“But my eldest daughter was pale and silent, my son wept and my youngest daughter clung to me for the next three hours."

Faten and her children were among the many families who quickly received psychological care from UNICEF's Lebanon-based child protection partner Himaya.

“They were the first people to call us after the blast. The only people to call and check on my children and to ask if we needed any assistance. Since that day, they have been here for us, making my hope for a return to normal life a little more achievable," she says, smiling.

Faten Assaad Hanna in her living room

Clea Estephan, a social worker with Himaya, remembers her first meeting with the family.

“They were all heavily affected," she says. “Twelve-year-old Marilyn was the most traumatized. Without immediate psychological first aid and continued support, it wouldn’t have been possible for her to have made any progress."

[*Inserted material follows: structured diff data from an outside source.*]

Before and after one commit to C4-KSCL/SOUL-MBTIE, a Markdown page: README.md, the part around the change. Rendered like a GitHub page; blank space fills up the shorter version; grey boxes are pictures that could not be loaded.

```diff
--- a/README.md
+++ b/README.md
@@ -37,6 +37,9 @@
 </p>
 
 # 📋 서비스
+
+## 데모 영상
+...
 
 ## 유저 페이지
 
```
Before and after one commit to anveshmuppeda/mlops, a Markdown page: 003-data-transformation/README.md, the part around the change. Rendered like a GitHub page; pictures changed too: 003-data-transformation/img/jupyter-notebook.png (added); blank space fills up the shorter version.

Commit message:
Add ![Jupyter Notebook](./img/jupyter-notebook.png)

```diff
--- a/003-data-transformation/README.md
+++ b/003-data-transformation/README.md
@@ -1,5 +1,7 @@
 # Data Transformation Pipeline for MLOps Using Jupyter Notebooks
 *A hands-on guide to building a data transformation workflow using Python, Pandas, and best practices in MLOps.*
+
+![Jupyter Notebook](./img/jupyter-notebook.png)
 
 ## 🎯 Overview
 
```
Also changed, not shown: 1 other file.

Yet, Marilyn’s recovery has been significant. Where, a year ago, she sat silently with her younger siblings at her mother's feet, today she’s eager to talk about her journey of the past 12 months.

“Whenever I hear an airplane flying over, I feel the same terror as I felt during the explosions,” Marilyn says. “I still remember people crying on that day, people frightened, the injured laying on the floor. But the support I received has helped me process things, and it’s also helped me support my younger brother and sister."

Alongside psychosocial support, the family received financial assistance, which helped renovate their damaged home.

Marilyne, 12 years old

“We worked with Marilyn for five months”, says Clea. “We also maintained very close contact with Faten. By supporting her directly and indirectly, we helped her succeed in managing her emotions and helped her be supportive towards her children."

“All of my children have shown great strength and have improved in every way. I see this every day. They’re grown from where they were, even from where I was, last summer,” Faten says. 

"The people of Lebanon did not deserve this"

A recent move to a new home has boosted the family’s morale and heralded a fresh start.

“It’s important now to look forward to the future, but we can’t ignore the past – it makes us who we are," says Marilyn. "Moving to our new home has been great. It’s a new beginning. We’ve made new friends. The support I received so soon after the explosions put me on the road to recovery."

Nonetheless, her mother’s anger remains intense. “My children had their childhoods stolen. Their innocence was denied. If it weren’t for the care we’ve received, I’d have been unable to offer them the support they needed. Everyone in the city is still affected by this event. We’re all still in the process of slow recovery, trying to help one another.”

Marilyn’s shakes her head and firmly declares, “The people of Lebanon did not deserve this."

UNICEF Lebanon